AstraZeneca and BenevolentAI has began a long-term collaboration to use artificial intelligence (AI) and machine learning for the discovery and development of new treatments for chronic kidney disease (CKD) and idiopathic pulmonary fibrosis (IPF).
Scientists from the two organisations will work side-by-side to combine AstraZeneca’s genomics, chemistry and clinical data with BenevolentAI’s target identification platform and biomedical knowledge graph – a network of contextualised scientific data (genes, proteins, diseases and compounds) and the relationship between them. Machine learning systematically analyses data to find connections between facts, and AI-based reasoning is used to extrapolate previously unknown connections. Together, the companies will interpret the results to understand the underlying mechanisms of these complex diseases and more quickly identify new potential drug targets.
“The vast amount of data available to research scientists is growing exponentially each year.By combining AstraZeneca’s disease area expertise and large, diverse datasets with BenevolentAI’s leading AIand machine learning capabilities, we can unlock the potential of this wealth of data to improve our understanding of complex disease biology and identify new targets that could treat debilitating diseases,” says Mene Pangalos, Executive Vice President and President BioPharmaceuticals R&D, AstraZeneca.
CKD and IPF
CKD and IPF are complex diseases in which the underlying disease biology is poorly understood. This disease complexity requires the interrogation of vast, rich datasets.
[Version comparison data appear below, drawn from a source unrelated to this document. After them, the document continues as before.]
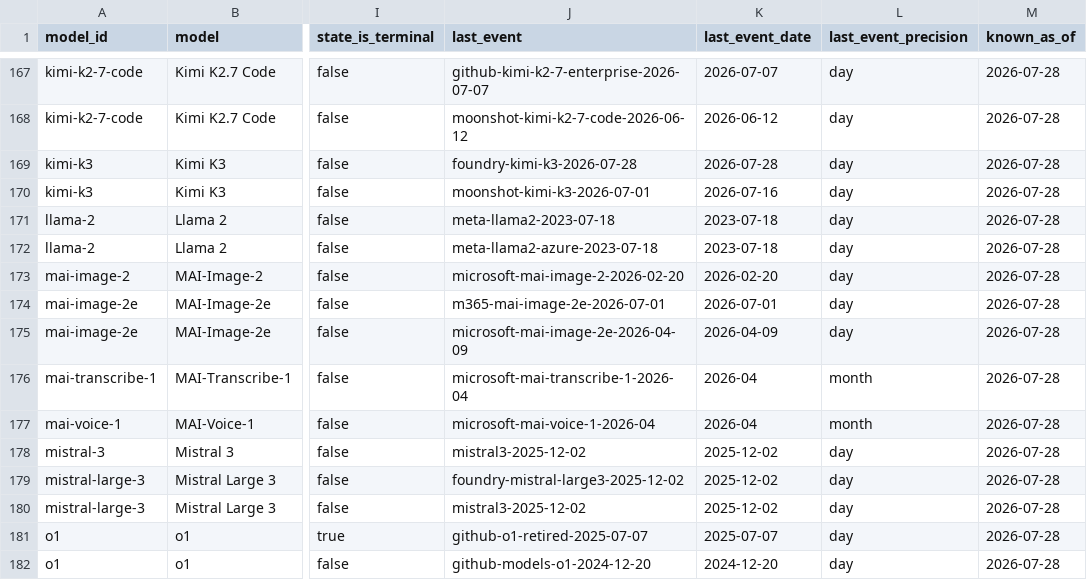
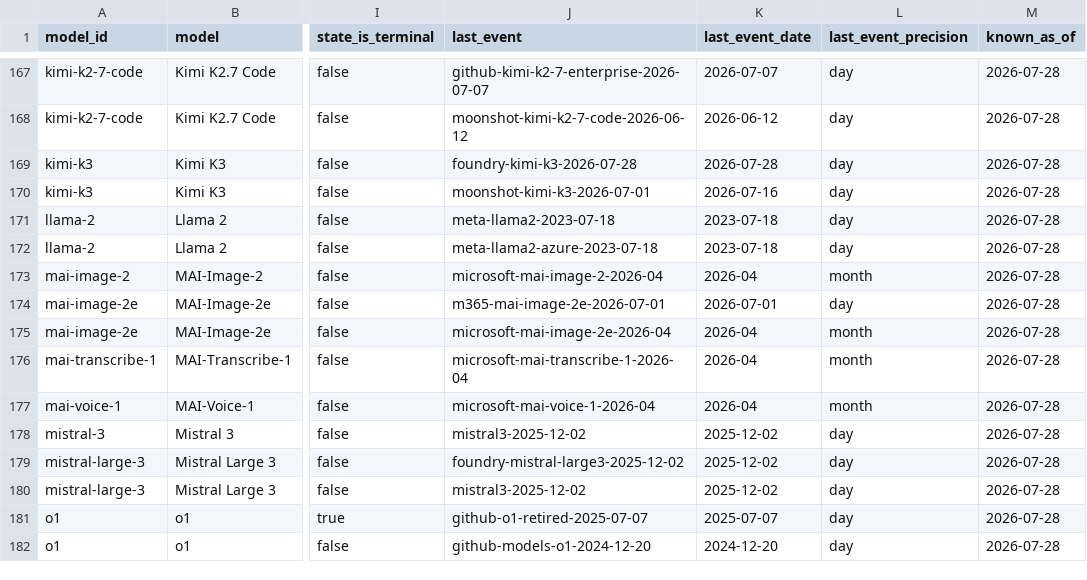
Before and after one commit to Bibbleq/frontier-model-tracker, a CSV file: generated/current-state.csv, drawn as a sheet; only a part is shown, gaps mark what is left out; the diff names each change by its address in the sheet, - before the commit and + after, or states it on an @@ line.

```diff
--- a/generated/current-state.csv
+++ b/generated/current-state.csv
-J173 (last_event): microsoft-mai-image-2-2026-02-20
+J173 (last_event): microsoft-mai-image-2-2026-04
-K173 (last_event_date): 2026-02-20
+K173 (last_event_date): 2026-04
-L173 (last_event_precision): day
+L173 (last_event_precision): month
-J175 (last_event): microsoft-mai-image-2e-2026-04-09
+J175 (last_event): microsoft-mai-image-2e-2026-04
-K175 (last_event_date): 2026-04-09
+K175 (last_event_date): 2026-04
-L175 (last_event_precision): day
+L175 (last_event_precision): month
```
Also changed, not shown: generated/events.csv, generated/lag.csv, 4 other files.
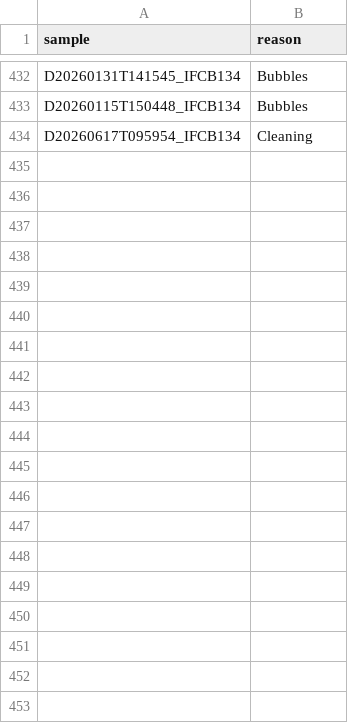
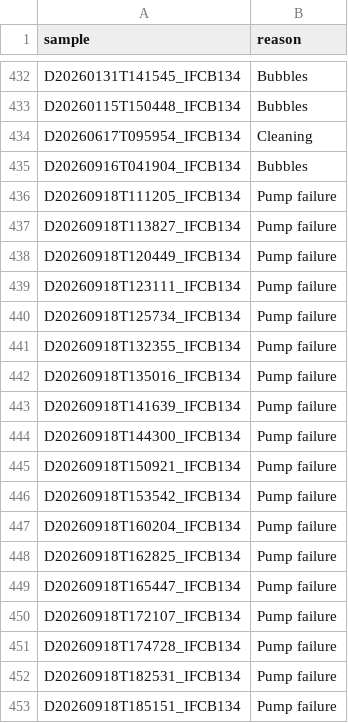
Before and after one commit to nodc-sweden/ifcb-data-pipeline, a TSV file: data/sample_blacklist.tsv, drawn as a sheet; only a part is shown, gaps mark what is left out; the diff covers the shown part only; the diff names each change by its address in the sheet, - before the commit and + after, or states it on an @@ line.

Commit message:
update blacklist

```diff
--- a/data/sample_blacklist.tsv
+++ b/data/sample_blacklist.tsv
+row 435: D20260916T041904_IFCB134 | Bubbles
+row 436: D20260918T111205_IFCB134 | Pump failure
+row 437: D20260918T113827_IFCB134 | Pump failure
+row 438: D20260918T120449_IFCB134 | Pump failure
+row 439: D20260918T123111_IFCB134 | Pump failure
+row 440: D20260918T125734_IFCB134 | Pump failure
+row 441: D20260918T132355_IFCB134 | Pump failure
+row 442: D20260918T135016_IFCB134 | Pump failure
+row 443: D20260918T141639_IFCB134 | Pump failure
+row 444: D20260918T144300_IFCB134 | Pump failure
+row 445: D20260918T150921_IFCB134 | Pump failure
+row 446: D20260918T153542_IFCB134 | Pump failure
+row 447: D20260918T160204_IFCB134 | Pump failure
+row 448: D20260918T162825_IFCB134 | Pump failure
+row 449: D20260918T165447_IFCB134 | Pump failure
+row 450: D20260918T172107_IFCB134 | Pump failure
+row 451: D20260918T174728_IFCB134 | Pump failure
+row 452: D20260918T182531_IFCB134 | Pump failure
+row 453: D20260918T185151_IFCB134 | Pump failure
```
Also changed, not shown: 36 added rows elsewhere in this file.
“Millions of people today suffer from diseases that have no effective treatment. The future of drug discovery and development lies in bridging the gap between AI, data, and biology. We are thrilled to be joining forces with AstraZeneca to develop new insights and identify promising new treatments for chronic kidney disease and idiopathic pulmonary fibrosis,” says Joanna Shields, Chief Executive Officer, BenevolentAI.
Photo of Mene Pangolos, AstraZeneca and Joanna Shields, BenevolentAI.